Docs turn to Congress to stop Medicare cuts
By Alison Snyder
Physician groups are aggressively lobbying Congress to stop a controversial 10 percent cut in Medicare reimbursements, which doctors on Long Island argue would force some to stop taking the government-sponsored health plan.
The proposed 2008 cuts were announced in November by the Centers for Medicare and Medicaid Services.
Doctors immediately called the cuts unacceptable and are hoping that a fix, albeit temporary, could keep the lower payments from ever being implemented. Congress has intervened six years in a row to stop the planned cuts from taking place.
Last year, Congress did not intervene until late January, after the 5 percent cut had gone into effect, said Martin Greenfield, an endocrinologist based in Lake Success and president of the Nassau County Medical Society.
Kevin Dahill, president of the Nassau-Suffolk Hospital Council, predicted the rate drop would be waived, â€œassuming thereâ€™s no political appetite to go into an election year having cut all physicians in the country by 10 percent.â€?
And Jioni Palmer, press secretary for the House Committee on Ways and Means, said Congress is working on legislation that would alleviate the 2008 increase.
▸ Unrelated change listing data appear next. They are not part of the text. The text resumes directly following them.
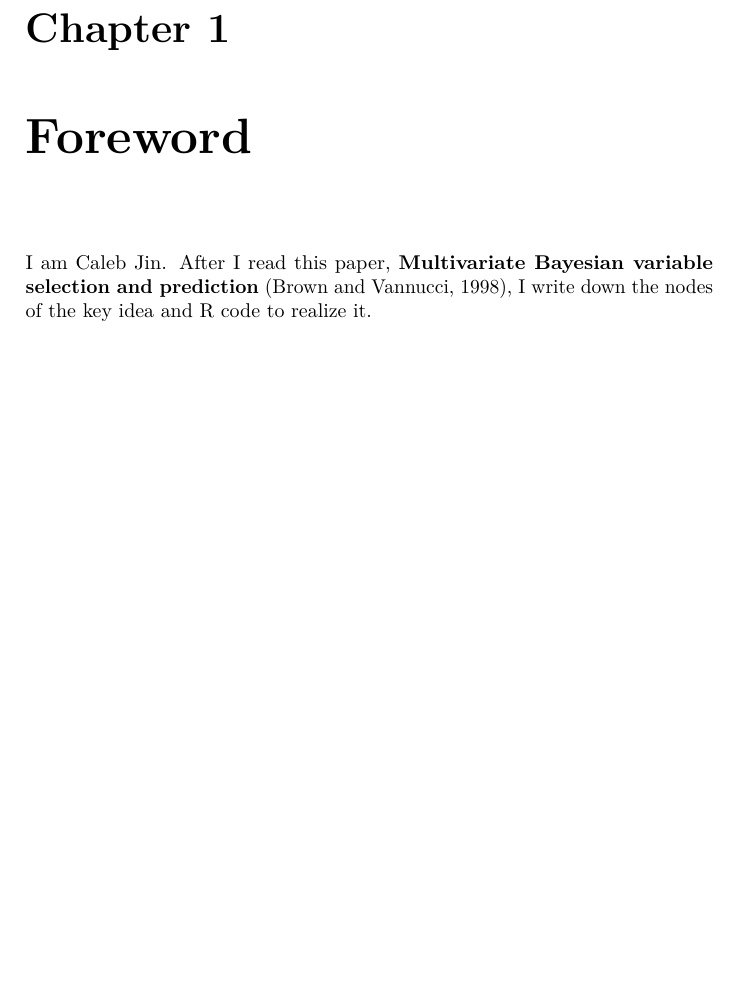
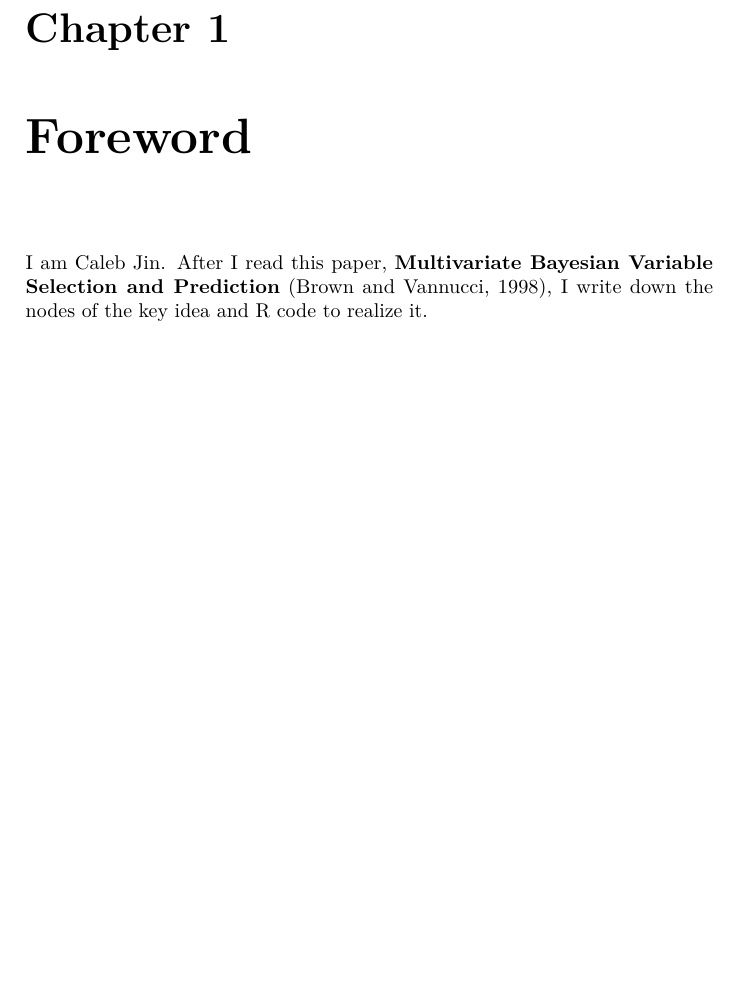
Before and after one commit to calebsjin/Multivariate-bayesian-variable-selection-and-prediction, a LaTeX book (docs/Brown.tex): part of page 5 of 11, cut so that both start at the same text. Compiled offline with pdfLaTeX.

Commit message:
change bayesian to Bayesian

```diff
--- a/docs/Brown.tex
+++ b/docs/Brown.tex
@@ -98,7 +98,7 @@
 \hypertarget{foreword}{%
 \chapter{Foreword}\label{foreword}}
 
-I am \href{https://www.sjin.name/}{Caleb Jin}. After I read this paper, \textbf{\href{https://rss.onlinelibrary.wiley.com/doi/abs/10.1111/1467-9868.00144}{Multivariate Bayesian variable selection and prediction}} \citep{Brown}, I write down the nodes of the key idea and R code to realize it.
+I am \href{https://www.sjin.name/}{Caleb Jin}. After I read this paper, \textbf{\href{https://rss.onlinelibrary.wiley.com/doi/abs/10.1111/1467-9868.00144}{Multivariate Bayesian Variable Selection and Prediction}} \citep{Brown}, I write down the nodes of the key idea and R code to realize it.
 
 \newcommand\T{{\top}}
 \newcommand\ubeta{{\boldsymbol \beta}}
```
Also changed, not shown: docs/Brown.pdf, 4 other files.
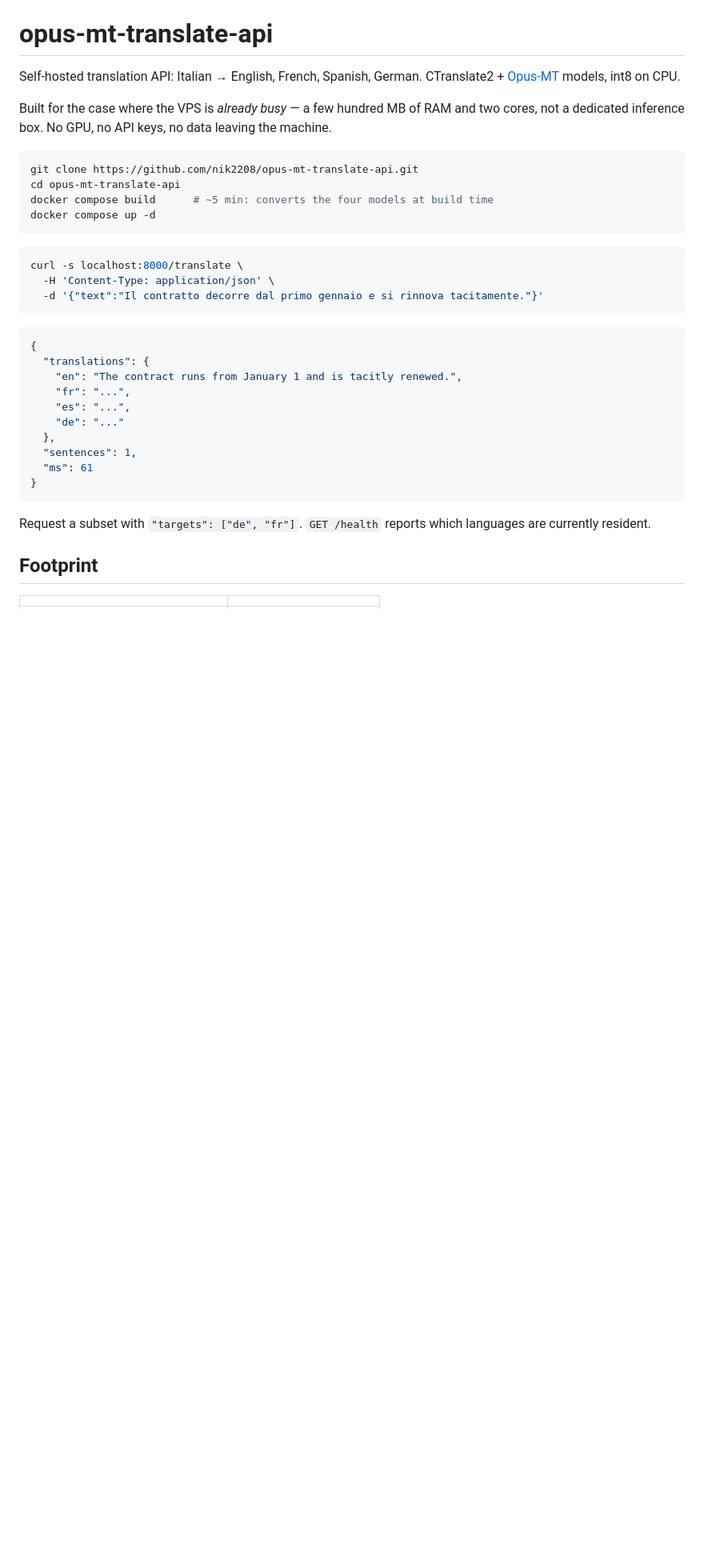
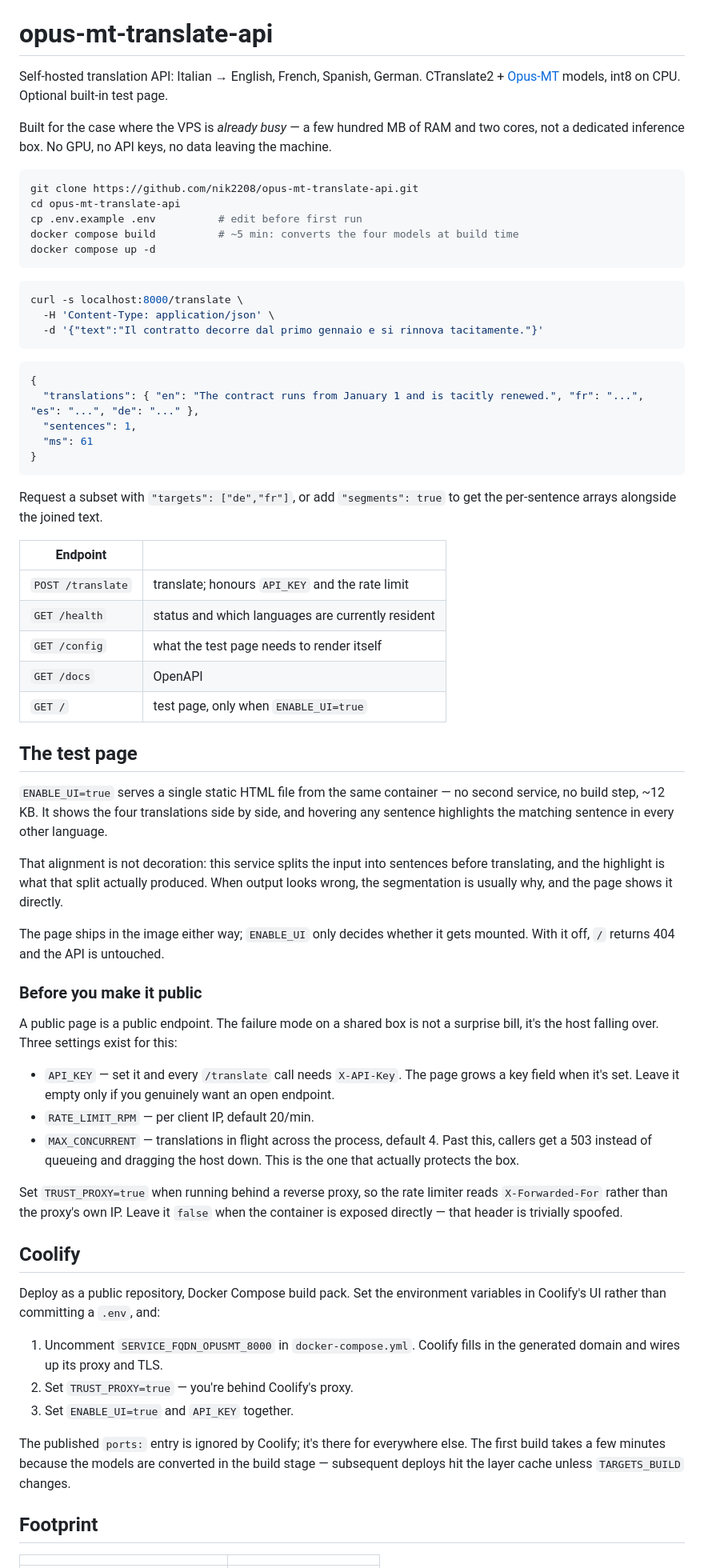
Before and after one commit to nik2208/opus-mt-translate-api, a Markdown page: README.md, the part around one of its changes. Shown at 80% size. Drawn GitHub-style; blank space fills up the shorter version.

Commit message:
Document the test page, env configuration, and Coolify deployment

````diff
--- a/README.md
+++ b/README.md
@@ -2,6 +2,7 @@
 
 Self-hosted translation API: Italian → English, French, Spanish, German.
 CTranslate2 + [Opus-MT](https://huggingface.co/Helsinki-NLP) models, int8 on CPU.
+Optional built-in test page.
 
 Built for the case where the VPS is *already busy* — a few hundred MB of RAM and
 two cores, not a dedicated inference box. No GPU, no API keys, no data leaving
@@ -10,7 +11,8 @@ the machine.
 ```bash
 git clone https://github.com/nik2208/opus-mt-translate-api.git
 cd opus-mt-translate-api
-docker compose build      # ~5 min: converts the four models at build time
+cp .env.example .env          # edit before first run
+docker compose build          # ~5 min: converts the four models at build time
 docker compose up -d
 ```
 
@@ -22,19 +24,69 @@ curl -s localhost:8000/translate \
 
 ```json
 {
-  "translations": {
-    "en": "The contract runs from January 1 and is tacitly renewed.",
-    "fr": "...",
-    "es": "...",
-    "de": "..."
-  },
+  "translations": { "en": "The contract runs from January 1 and is tacitly renewed.", "fr": "...", "es": "...", "de": "..." },
   "sentences": 1,
   "ms": 61
 }
 ```
 
-Request a subset with `"targets": ["de", "fr"]`. `GET /health` reports which
-languages are currently resident.
+Request a subset with `"targets": ["de","fr"]`, or add `"segments": true` to get
+the per-sentence arrays alongside the joined text.
+
+| Endpoint | |
+|---|---|
+| `POST /translate` | translate; honours `API_KEY` and the rate limit |
+| `GET /health` | status and which languages are currently resident |
+| `GET /config` | what the test page needs to render itself |
+| `GET /docs` | OpenAPI |
+| `GET /` | test page, only when `ENABLE_UI=true` |
+
+## The test page
+
+`ENABLE_UI=true` serves a single static HTML file from the same container — no
+second service, no build step, ~12 KB. It shows the four translations side by
+side, and hovering any sentence highlights the matching sentence in every other
+language.
+
+That alignment is not decoration: this service splits the input into sentences
+before translating, and the highlight is what that split actually produced. When
+output looks wrong, the segmentation is usually why, and the page shows it
+directly.
+
+The page ships in the image either way; `ENABLE_UI` only decides whether it gets
+mounted. With it off, `/` returns 404 and the API is untouched.
+
+### Before you make it public
+
+A public page is a public endpoint. The failure mode on a shared box is not a
+surprise bill, it's the host falling over. Three settings exist for this:
+
+- `API_KEY` — set it and every `/translate` call needs `X-API-Key`. The page
+  grows a key field when it's set. Leave it empty only if you genuinely want an
+  open endpoint.
+- `RATE_LIMIT_RPM` — per client IP, default 20/min.
+- `MAX_CONCURRENT` — translations in flight across the process, default 4. Past
+  this, callers get a 503 instead of queueing and dragging the host down. This
+  is the one that actually protects the box.
+
+Set `TRUST_PROXY=true` when running behind a reverse proxy, so the rate limiter
+reads `X-Forwarded-For` rather than the proxy's own IP. Leave it `false` when
+the container is exposed directly — that header is trivially spoofed.
+
+## Coolify
+
+Deploy as a public repository, Docker Compose build pack. Set the environment
+variables in Coolify's UI rather than committing a `.env`, and:
+
+1. Uncomment `SERVICE_FQDN_OPUSMT_8000` in `docker-compose.yml`. Coolify fills in
+   the generated domain and wires up its proxy and TLS.
+2. Set `TRUST_PROXY=true` — you're behind Coolify's proxy.
+3. Set `ENABLE_UI=true` and `API_KEY` together.
+
+The published `ports:` entry is ignored by Coolify; it's there for everywhere
+else. The first build takes a few minutes because the models are converted in
+the build stage — subsequent deploys hit the layer cache unless `TARGETS_BUILD`
+changes.
 
 ## Footprint
 
````
Also changed, not shown: other parts of README.md (+17 -6 lines).
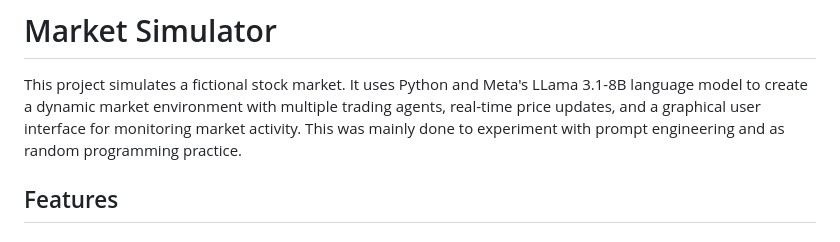
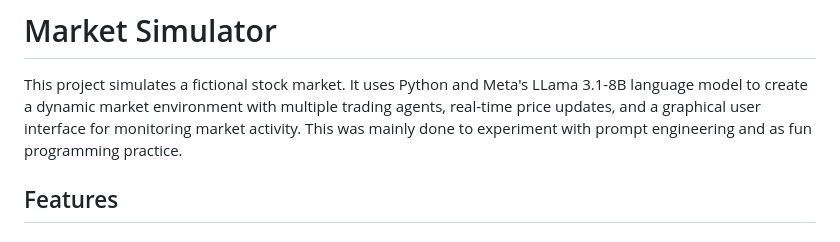
Before and after one commit to 23nicolaso/Ollama-Market, a Markdown page: README.md, the part around the change. GitHub-like rendering.

```diff
--- a/README.md
+++ b/README.md
@@ -1,7 +1,7 @@
 # Market Simulator
 
 This project simulates a fictional stock market. It uses Python and Meta's LLama 3.1-8B language model to create a dynamic market environment with multiple trading agents, real-time price updates, and a graphical user interface for monitoring market activity.
-This was mainly done to experiment with prompt engineering and as random programming practice.
+This was mainly done to experiment with prompt engineering and as fun programming practice.
 
 ## Features
 
```
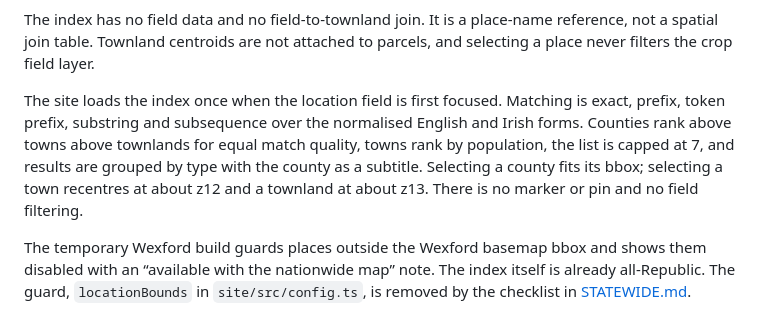
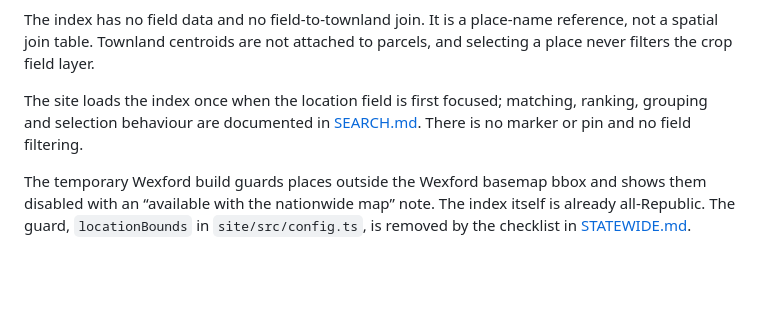
Before and after one commit to conor-Sh/goirt, a Markdown page: docs/DATA.md, the part around the change. Drawn GitHub-style; blank space fills up the shorter version.

```diff
--- a/docs/DATA.md
+++ b/docs/DATA.md
@@ -361,13 +361,9 @@ The index has no field data and no field-to-townland join. It is a place-name
 reference, not a spatial join table. Townland centroids are not attached to
 parcels, and selecting a place never filters the crop field layer.
 
-The site loads the index once when the location field is first focused. Matching
-is exact, prefix, token prefix, substring and subsequence over the normalised
-English and Irish forms. Counties rank above towns above townlands for equal
-match quality, towns rank by population, the list is capped at 7, and results are
-grouped by type with the county as a subtitle. Selecting a county fits its bbox;
-selecting a town recentres at about z12 and a townland at about z13. There is no
-marker or pin and no field filtering.
+The site loads the index once when the location field is first focused; matching,
+ranking, grouping and selection behaviour are documented in [SEARCH.md](SEARCH.md).
+There is no marker or pin and no field filtering.
 
 The temporary Wexford build guards places outside the Wexford basemap bbox and
 shows them disabled with an “available with the nationwide map” note. The index
```
Also changed, not shown: README.md (+4 -5 lines), docs/SEARCH.md (+6 -6 lines).
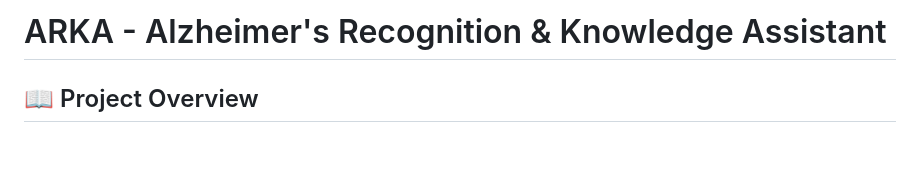
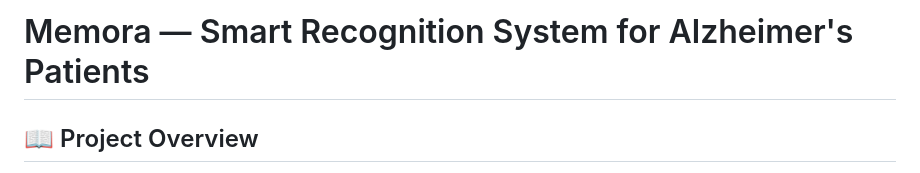
Before and after one commit to rajveer1421/Memora, a Markdown page: README.md, the part around the change. Drawn GitHub-style; blank space fills up the shorter version.

Commit message:
Update README.md
Updated project name and description in README.

```diff
--- a/README.md
+++ b/README.md
@@ -1,4 +1,4 @@
-# ARKA - Alzheimer's Recognition & Knowledge Assistant
+# Memora — Smart Recognition System for Alzheimer's Patients
 
 ## 📖 Project Overview
 ARKA is a specialized memory care platform designed to assist Alzheimer's patients in their daily lives while providing peace of mind to their caretakers. The application leverages advanced AI to help patients recognize loved ones and everyday objects, bridging the gap caused by memory loss.
```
But time is running out and Long Island doctors arenâ€™t sure if they will be able to pay the bills in a region known for its high cost of living.
Mark Cappola, executive director for the Nassau County Medical Society, said worried physicians are already eyeing cutbacks and considering moves to less-costly regions.
Combine that with rising operating costs and a 14 percent increase in malpractice insurance, and physicians are feeling the squeeze, Greenfield said.
He added that doctors might increase patient volume, thus rolling back how much time it spent with each patient, in order to make up the difference.
Patients will suffer â€œbecause theyâ€™re not going to get the time or care they need,â€? he said.
And since physicians are paid by the number of procedures and tests conducted, the cuts will have the greatest effect on general practitioners and internists who donâ€™t do many procedures and have a large Medicare patient base.
â€œUnfortunately, in medicine, thereâ€™s no way we can turn around and pass on these costs to consumers, like in business, because Medicare and insurance companies fix our costs,â€? Greenfield said.
Even worse than costs, some patients might find access to health care limiting.
Dahill said physicians could choose not to accept Medicare.
â€œThe problem is this is not a one-year problem,â€? Dahill said. â€œIt will just continue to compound. The question becomes whether Congress has the fortitude to do a real, permanent fix, and there I have a lot less confidence.â€?
National organizations like the American College of Physicians are also urging Congress to pass a long-term fix. Like Dahill, however, they werenâ€™t holding their breath.
Dahill said that in hospitals, physicians may also choose not to accept Medicare, causing access problems â€“ after all, physicians admit patients for care, not hospitals. Physicians who have administrative duties in addition to treating patients and in-house physicians with contracts with the hospitals may look to them to try and make up for lost reimbursements, he said.
In 1997 a â€œsustainable growth rateâ€? formula was created for Medicare, tying physician payments to the growth of the economy. When growth in physician expenditures exceeds growth in the economy, the difference is subtracted from physician payments.